In this post we'll learn more about our Business Development Manager, Laura de la Court, as she shares her insight into the SaaS industry.
While part of me understands your limiting self-destructive thinking that you don’t want to lose your prize employee, I’m more inclined to celebrate your success if you do. Sure they make you look good, they help you reach your targets, heck they’re gold and you’ll do just about anything to hold on to them (tightly); the reality lies in that they’re not yours to keep. When I think about it deeply, it’s this very essence that makes me so proud to be in the position to help people grow, and outgrow their positions.
So while I wont be poaching any of your team (it’s a personal policy), it’s an honour really if you poach any of mine. Here’s what I focus on instead:
- The alliance: First introduced to the work of Ben Casnocha online only a few weeks ago and now having ordered but not yet read his book, The Alliance: Managing Talent in the Networked Age, I realise that there are many elements of what he advocates that form the very fabric of what we have been building as the ethos of #happywork within our team. Face it, your business is your mission. Your employees, while building in to your mission, have a mission of their own. It’s our job to not only know what their mission is, but to also support them in getting there. I see it as a series of mini missions to get to the great big glorified ultimate all singing and dancing mission that will make them excessively happy, fulfilled and satisfied. Thinking of your employer/employee relationship as an alliance allows you to help your team reach their goals. You support them with this, you cheer and clap and cartwheel each success milestone they reach and in return, they deliver supremely which benefits your businesses mission. What’s not to love?
- Qualifications mean naught: Flip, if my academic colleagues and studious friends read this I’ll be in for some backlash without a doubt; but for me a fancy qualification is less impressive than application. I want to build a high performance team which I’ve come to understand has less to do with study and more to do with taking massive, uncomplicated and effective action. Practical, practical, practical is what I want to bring out in my team and to do this with excellence I need to outgrow them from their current positions, and sometimes right out of the company altogether. I reward them for their excellence, support them wherever I can, but ultimately they will leave … it just won’t be taken as a negative.
- Ditch the CV: Music to your ears no doubt, but why then is there still such a ridiculously high value placed on the accolades you can list over multiple pages of b-0-r-i-n-g. I don’t mean to be disrespectful so my apologies in advance if I am, but frankly the fact that you can list down all the things that should impress me to hire and retain you, shows that you are antiquated and ineffective if you can’t deliver excellence while at work.

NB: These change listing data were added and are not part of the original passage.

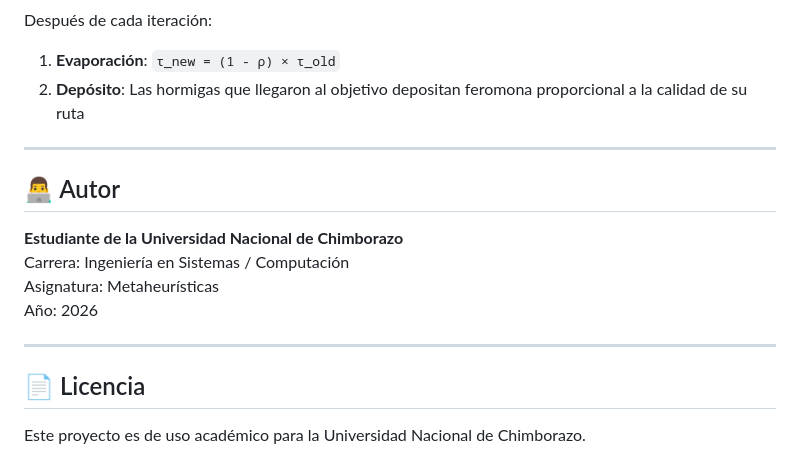
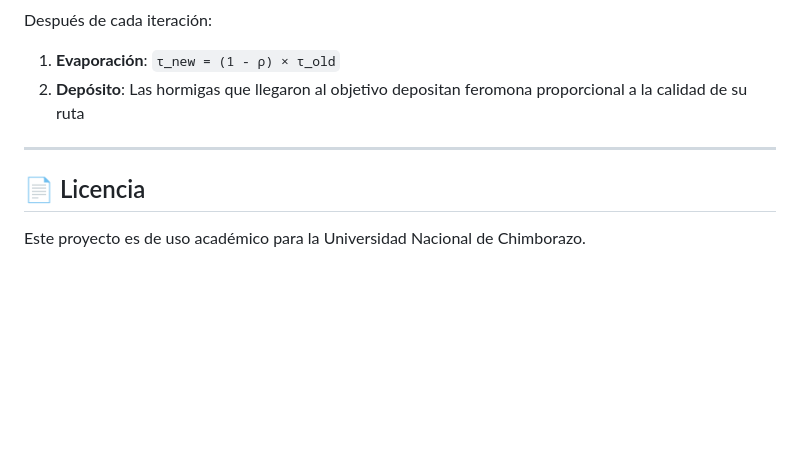
Before and after one commit to RubenCasa/Poryecto_Metaheuristica_G1, a Markdown page: README.md, the part around the change. GitHub-like rendering; blank space fills up the shorter version.

Commit message:
Update README.md with project details

```diff
--- a/README.md
+++ b/README.md
@@ -136,15 +136,6 @@ Después de cada iteración:
 
 ---
 
-## 👨‍💻 Autor
-
-**Estudiante de la Universidad Nacional de Chimborazo**
-Carrera: Ingeniería en Sistemas / Computación
-Asignatura: Metaheurísticas
-Año: 2026
-
----
-
 ## 📄 Licencia
 
 Este proyecto es de uso académico para la Universidad Nacional de Chimborazo.
```
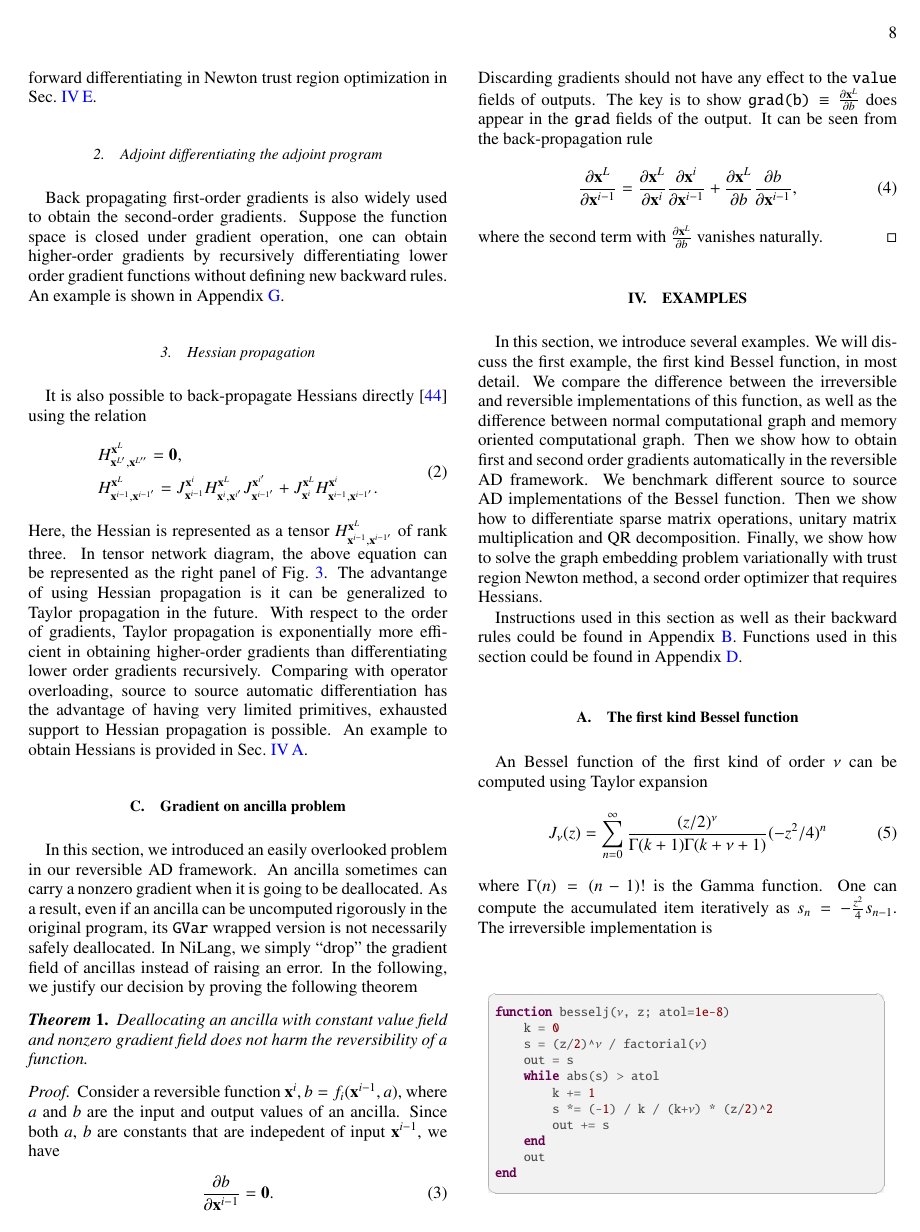
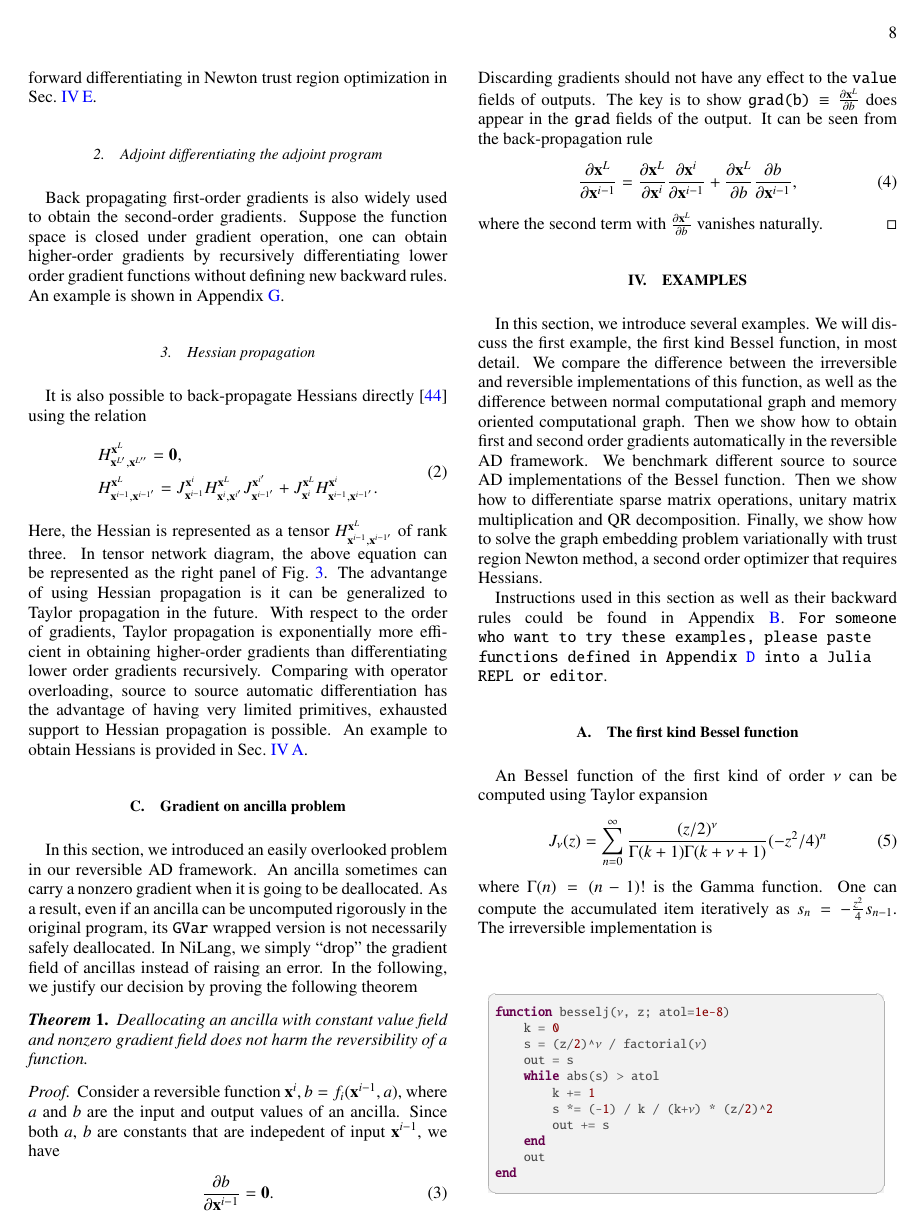
Before and after one commit to GiggleLiu/nilangpaper, a LaTeX paper (invc.tex): page 8 of 24. The pictures show the PDF file invc.pdf that the author committed with the source.

Commit message:
fix codes in the main text

```diff
--- a/invc.tex
+++ b/invc.tex
@@ -765,7 +765,7 @@ Then we show how to differentiate sparse matrix operations, unitary matrix multi
 Finally, we show how to solve the graph embedding problem variationally with trust region Newton method, a second order optimizer that requires Hessians.
 
 Instructions used in this section as well as their backward rules could be found in \App{app:instr}.
-Functions used in this section could be found in \App{app:functions}.
+\texttt{For someone who want to try these examples, please paste functions defined in \App{app:functions} into a Julia REPL or editor}.
 
 \subsection{The first kind Bessel function}\label{sec:bessel}
 An Bessel function of the first kind of order $\nu$ can be computed using Taylor expansion
```
Also changed, not shown: invc.pdf.
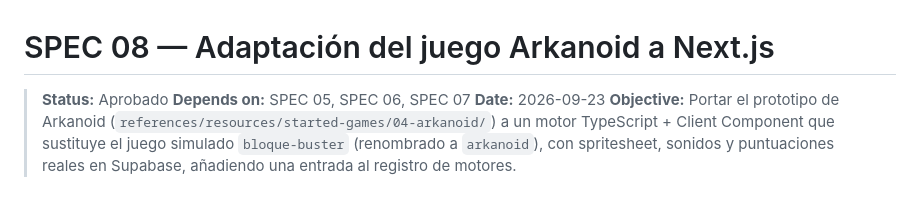
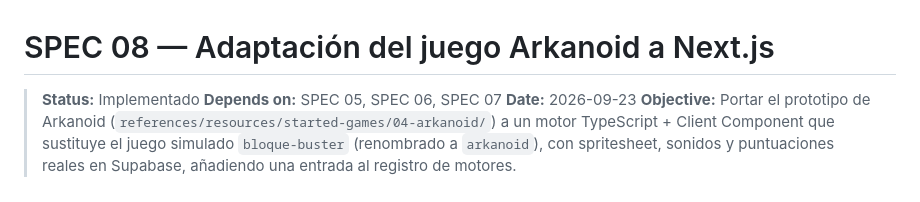
Before and after one commit to IvanSaNRoD/05-arcade-vault, a Markdown page: specs/08-adaptacion-arkanoid-nextjs.md, the part around one of its changes. Rendered like a GitHub page.

Commit message:
chore: spec approved & acceptance criteria passed

```diff
--- a/specs/08-adaptacion-arkanoid-nextjs.md
+++ b/specs/08-adaptacion-arkanoid-nextjs.md
@@ -1,6 +1,6 @@
 # SPEC 08 — Adaptación del juego Arkanoid a Next.js
 
-> **Status:** Aprobado
+> **Status:** Implementado
 > **Depends on:** SPEC 05, SPEC 06, SPEC 07
 > **Date:** 2026-09-23
 > **Objective:** Portar el prototipo de Arkanoid (`references/resources/started-games/04-arkanoid/`) a un motor TypeScript + Client Component que sustituye el juego simulado `bloque-buster` (renombrado a `arkanoid`), con spritesheet, sonidos y puntuaciones reales en Supabase, añadiendo una entrada al registro de motores.
```
Also changed, not shown: other parts of specs/08-adaptacion-arkanoid-nextjs.md (+19 -19 lines).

So before I run crying cause I might lose someone I think I can’t replace right now, let me first question:
- why I brought them on board in the first place
- where are they in their mission
- what can I expect from them once they leave
Sure I don’t want to have to lose our great people, I trust you’ve got that by now, but what is more important is that I realise that I might, and besides the inconvenience, that’s not a problem.